_WHAT TO WORK ON:_ Output exactly, in the material below, the lines from the one with "48 other files." through the one with "Also changed, not shown: Part2/database/horses.csv, 8". Omit all pictures.

### AVAILABLE DATA

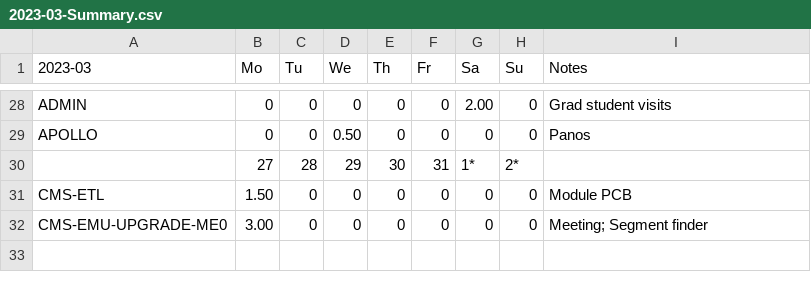
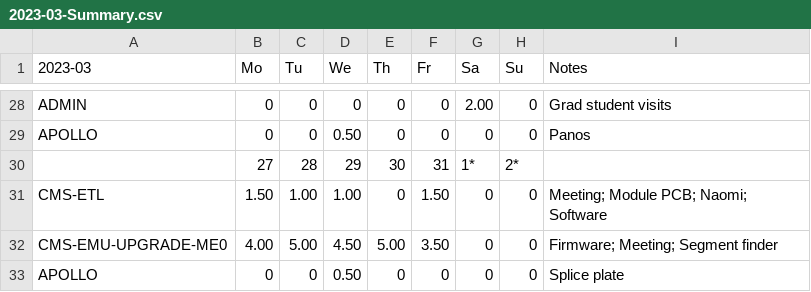
Before and after one commit to andrewpeck/edf-timesheet, a CSV file: csv/2023-03-Summary.csv, drawn as a sheet; only a part is shown, gaps mark what is left out.

```diff
--- a/csv/2023-03-Summary.csv
+++ b/csv/2023-03-Summary.csv
@@ -30,3 +30,4 @@ APOLLO,0,0,0.50,0,0,0,0,Panos
 ,27,28,29,30,31,1*,2*,
-CMS-ETL,1.50,0,0,0,0,0,0,Module PCB
-CMS-EMU-UPGRADE-ME0,3.00,0,0,0,0,0,0,Meeting; Segment finder
+CMS-ETL,1.50,1.00,1.00,0,1.50,0,0,Meeting; Module PCB; Naomi; Software
+CMS-EMU-UPGRADE-ME0,4.00,5.00,4.50,5.00,3.50,0,0,Firmware; Meeting; Segment finder
+APOLLO,0,0,0.50,0,0,0,0,Splice plate
```
Also changed, not shown: csv/2023-03.csv, 14 other files.
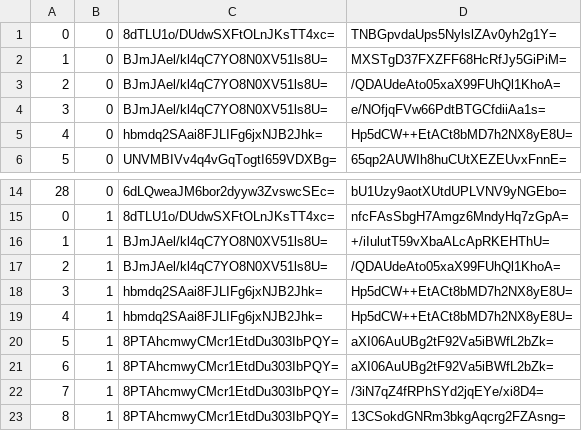
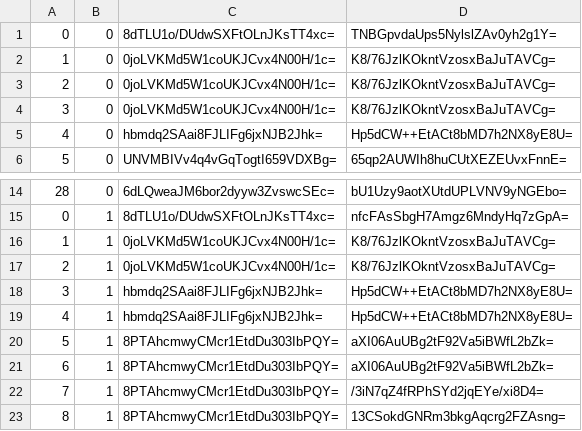
Before and after one commit to mochimochiomochi/mochicraftmap2, a CSV file: overworld/tiles/zoom.-1/metadata/k.0.0.csv, drawn as a sheet; only a part is shown, gaps mark what is left out.

```diff
--- a/overworld/tiles/zoom.-1/metadata/k.0.0.csv
+++ b/overworld/tiles/zoom.-1/metadata/k.0.0.csv
@@ -1,5 +1,5 @@
 0,0,8dTLU1o/DUdwSXFtOLnJKsTT4xc=,TNBGpvdaUps5NylslZAv0yh2g1Y=
-1,0,BJmJAel/kl4qC7YO8N0XV51ls8U=,MXSTgD37FXZFF68HcRfJy5GiPiM=
-2,0,BJmJAel/kl4qC7YO8N0XV51ls8U=,/QDAUdeAto05xaX99FUhQl1KhoA=
-3,0,BJmJAel/kl4qC7YO8N0XV51ls8U=,e/NOfjqFVw66PdtBTGCfdiiAa1s=
+1,0,0joLVKMd5W1coUKJCvx4N00H/1c=,K8/76JzlKOkntVzosxBaJuTAVCg=
+2,0,0joLVKMd5W1coUKJCvx4N00H/1c=,K8/76JzlKOkntVzosxBaJuTAVCg=
+3,0,0joLVKMd5W1coUKJCvx4N00H/1c=,K8/76JzlKOkntVzosxBaJuTAVCg=
 4,0,hbmdq2SAai8FJLIFg6jxNJB2Jhk=,Hp5dCW++EtACt8bMD7h2NX8yE8U=
@@ -15,4 +15,4 @@
 0,1,8dTLU1o/DUdwSXFtOLnJKsTT4xc=,nfcFAsSbgH7Amgz6MndyHq7zGpA=
-1,1,BJmJAel/kl4qC7YO8N0XV51ls8U=,+/iIulutT59vXbaALcApRKEHThU=
-2,1,BJmJAel/kl4qC7YO8N0XV51ls8U=,/QDAUdeAto05xaX99FUhQl1KhoA=
+1,1,0joLVKMd5W1coUKJCvx4N00H/1c=,K8/76JzlKOkntVzosxBaJuTAVCg=
+2,1,0joLVKMd5W1coUKJCvx4N00H/1c=,K8/76JzlKOkntVzosxBaJuTAVCg=
 3,1,hbmdq2SAai8FJLIFg6jxNJB2Jhk=,Hp5dCW++EtACt8bMD7h2NX8yE8U=
```
Also changed, not shown: overworld/tiles/zoom.-1/metadata/k.0.-1.csv, overworld/tiles/zoom.-1/metadata/k.1.1.csv, 48 other files.
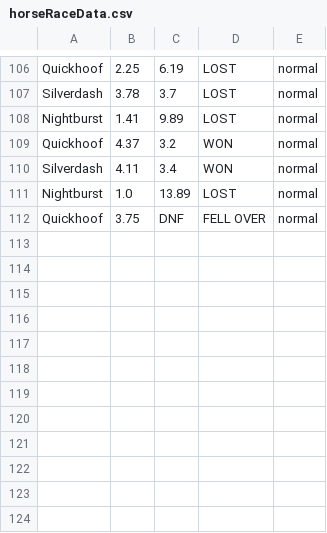
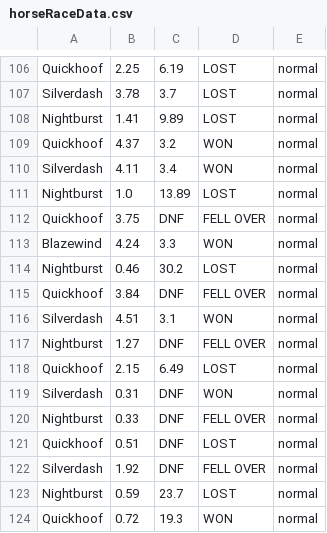
Before and after one commit to Dragospy/HorseRaceSimulator, a CSV file: Part2/database/horseRaceData.csv, drawn as a sheet; only a part is shown, gaps mark what is left out.

```diff
--- a/Part2/database/horseRaceData.csv
+++ b/Part2/database/horseRaceData.csv
@@ -112 +112,13 @@ Nightburst,1.0,13.89,LOST,normal
 Quickhoof,3.75,DNF,FELL OVER,normal
+Blazewind,4.24,3.3,WON,normal
+Nightburst,0.46,30.2,LOST,normal
+Quickhoof,3.84,DNF,FELL OVER,normal
+Silverdash,4.51,3.1,WON,normal
+Nightburst,1.27,DNF,FELL OVER,normal
+Quickhoof,2.15,6.49,LOST,normal
+Silverdash,0.31,DNF,WON,normal
+Nightburst,0.33,DNF,FELL OVER,normal
+Quickhoof,0.51,DNF,LOST,normal
+Silverdash,1.92,DNF,FELL OVER,normal
+Nightburst,0.59,23.7,LOST,normal
+Quickhoof,0.72,19.3,WON,normal
```
Also changed, not shown: Part2/database/horses.csv, 8 other files.
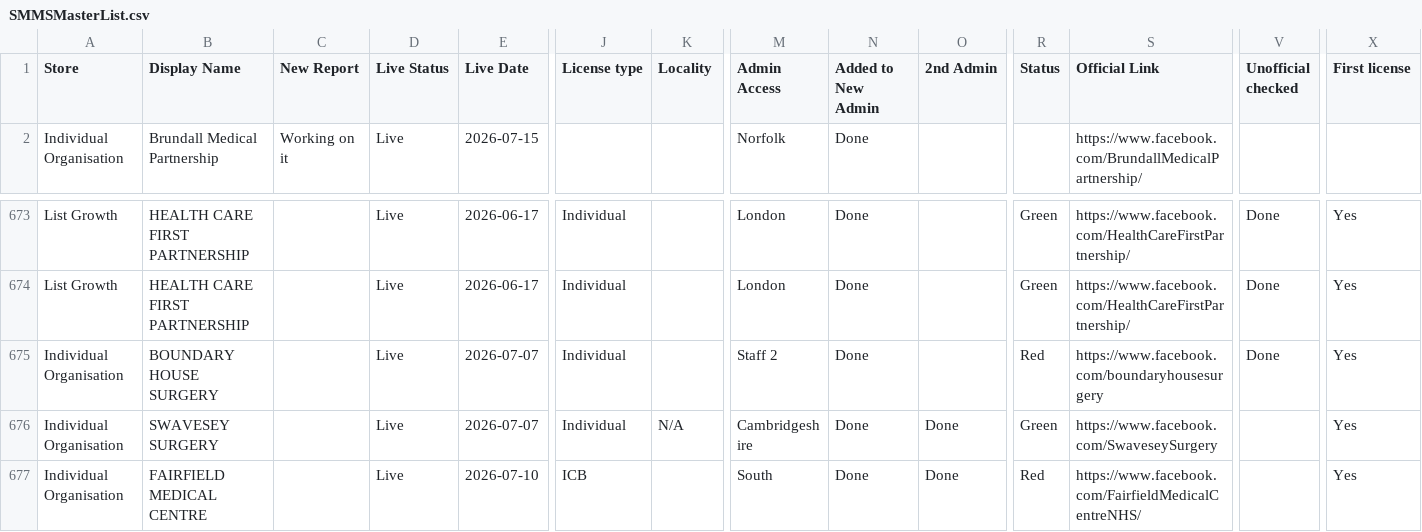
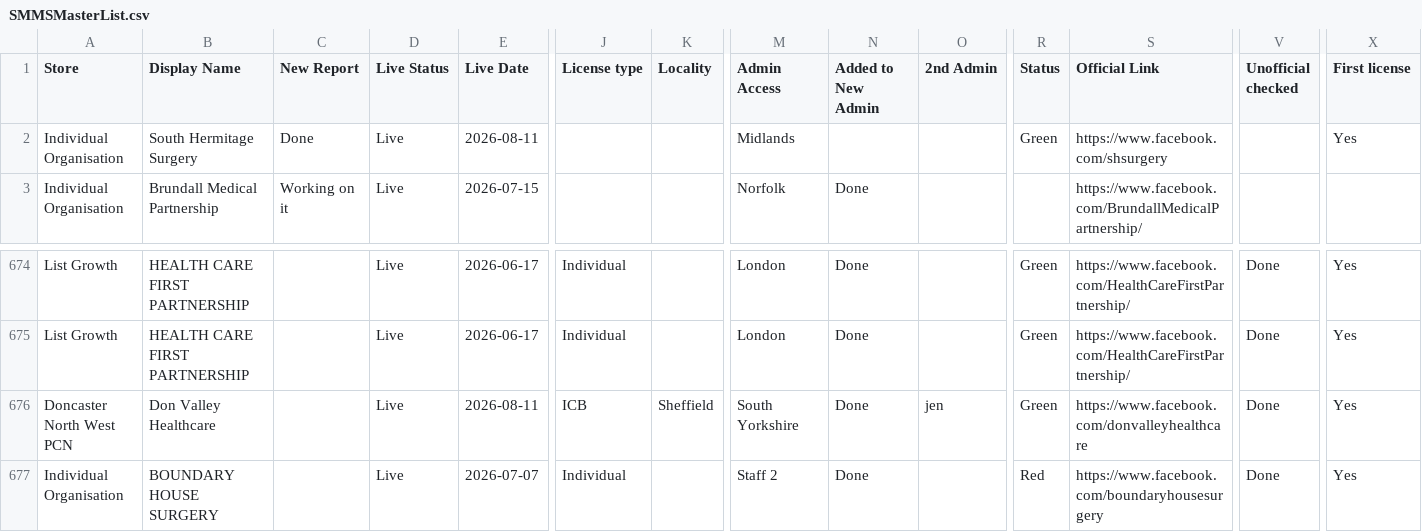
Before and after one commit to JCRedmoorHealth/vercel-mcp-python, a CSV file: Boards data/SMMSMasterList.csv, drawn as a sheet; only a part is shown, gaps mark what is left out; the shorter side is filled out with more unchanged rows; rows hold the shown columns only; the diff names each change by its address in the sheet, - before the commit and + after, or states it on an @@ line.

```diff
--- a/Boards data/SMMSMasterList.csv
+++ b/Boards data/SMMSMasterList.csv
+row 2: Individual Organisation | South Hermitage Surgery | Done | Live | 2026-08-11 |  |  | Midlands |  |  | Green | https://www.facebook.com/shsurgery |  | Yes
+row 676: Doncaster North West PCN | Don Valley Healthcare |  | Live | 2026-08-11 | ICB | Sheffield | South Yorkshire | Done | jen | Green | https://www.facebook.com/donvalleyhealthcare | Done | Yes
```
Also changed, not shown: Boards data/FollowUpList.csv, Boards data/OpportunitiesBoard.csv.
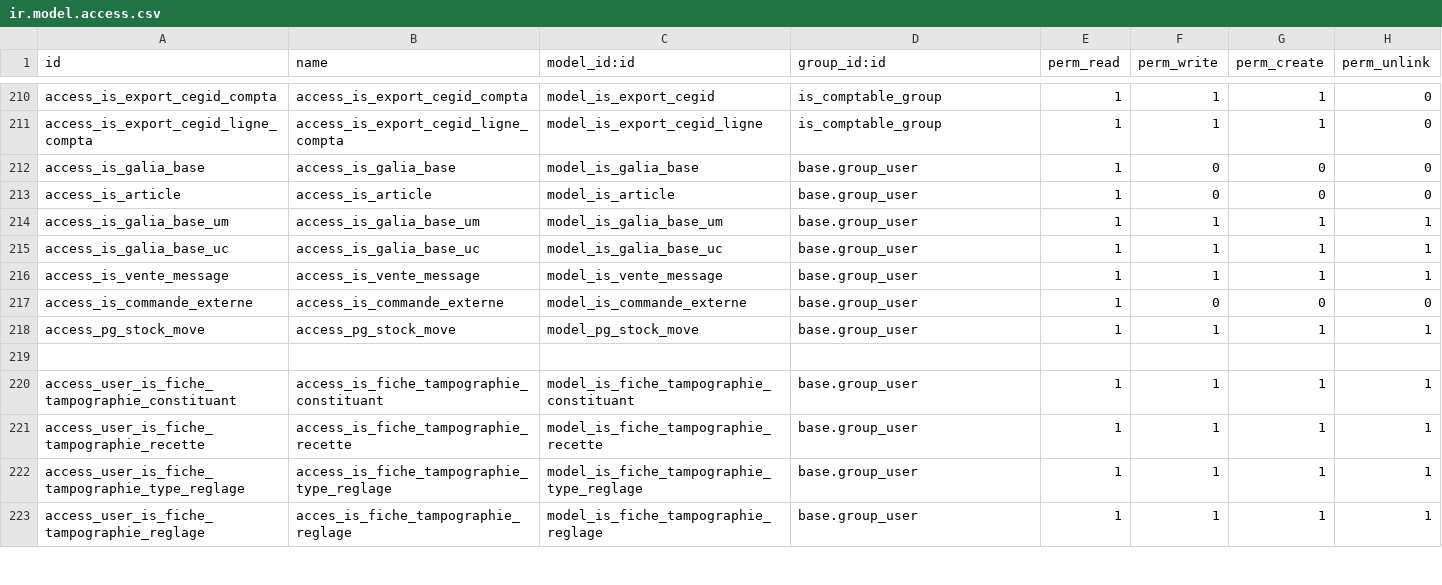
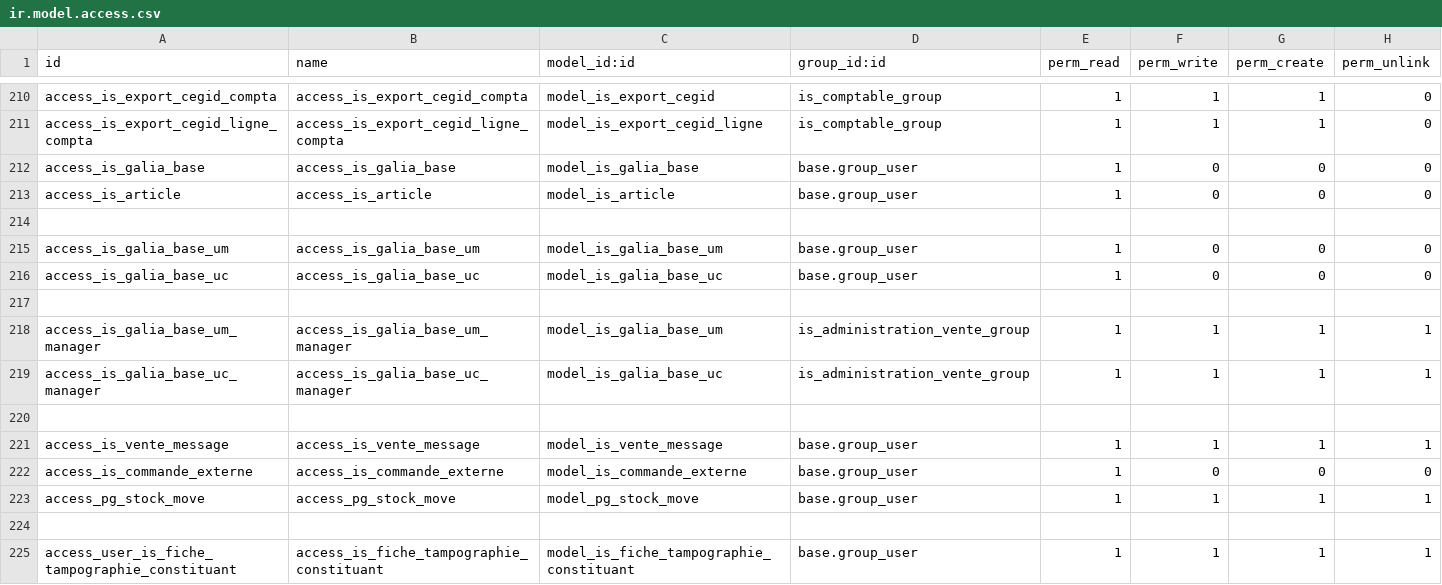
Before and after one commit to tonygalmiche/is_plastigray16, a CSV file: security/ir.model.access.csv, drawn as a sheet; only a part is shown, gaps mark what is left out; the shorter side is filled out with more unchanged rows.

```diff
--- a/security/ir.model.access.csv
+++ b/security/ir.model.access.csv
@@ -213,4 +213,9 @@ access_is_galia_base,access_is_galia_base,model_is_galia_base,base.group_user,1,
 access_is_article,access_is_article,model_is_article,base.group_user,1,0,0,0
-access_is_galia_base_um,access_is_galia_base_um,model_is_galia_base_um,base.group_user,1,1,1,1
-access_is_galia_base_uc,access_is_galia_base_uc,model_is_galia_base_uc,base.group_user,1,1,1,1
+
+access_is_galia_base_um,access_is_galia_base_um,model_is_galia_base_um,base.group_user,1,0,0,0
+access_is_galia_base_uc,access_is_galia_base_uc,model_is_galia_base_uc,base.group_user,1,0,0,0
+
+access_is_galia_base_um_manager,access_is_galia_base_um_manager,model_is_galia_base_um,is_administration_vente_group,1,1,1,1
+access_is_galia_base_uc_manager,access_is_galia_base_uc_manager,model_is_galia_base_uc,is_administration_vente_group,1,1,1,1
+
 access_is_vente_message,access_is_vente_message,model_is_vente_message,base.group_user,1,1,1,1
```
Also changed, not shown: 54 other files.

######

_ANSWER SPACE:_
Also changed, not shown: overworld/tiles/zoom.-1/metadata/k.0.-1.csv, overworld/tiles/zoom.-1/metadata/k.1.1.csv, 48 other files.
Before and after one commit to Dragospy/HorseRaceSimulator, a CSV file: Part2/database/horseRaceData.csv, drawn as a sheet; only a part is shown, gaps mark what is left out.

```diff
--- a/Part2/database/horseRaceData.csv
+++ b/Part2/database/horseRaceData.csv
@@ -112 +112,13 @@ Nightburst,1.0,13.89,LOST,normal
 Quickhoof,3.75,DNF,FELL OVER,normal
+Blazewind,4.24,3.3,WON,normal
+Nightburst,0.46,30.2,LOST,normal
+Quickhoof,3.84,DNF,FELL OVER,normal
+Silverdash,4.51,3.1,WON,normal
+Nightburst,1.27,DNF,FELL OVER,normal
+Quickhoof,2.15,6.49,LOST,normal
+Silverdash,0.31,DNF,WON,normal
+Nightburst,0.33,DNF,FELL OVER,normal
+Quickhoof,0.51,DNF,LOST,normal
+Silverdash,1.92,DNF,FELL OVER,normal
+Nightburst,0.59,23.7,LOST,normal
+Quickhoof,0.72,19.3,WON,normal
```
Also changed, not shown: Part2/database/horses.csv, 8 other files.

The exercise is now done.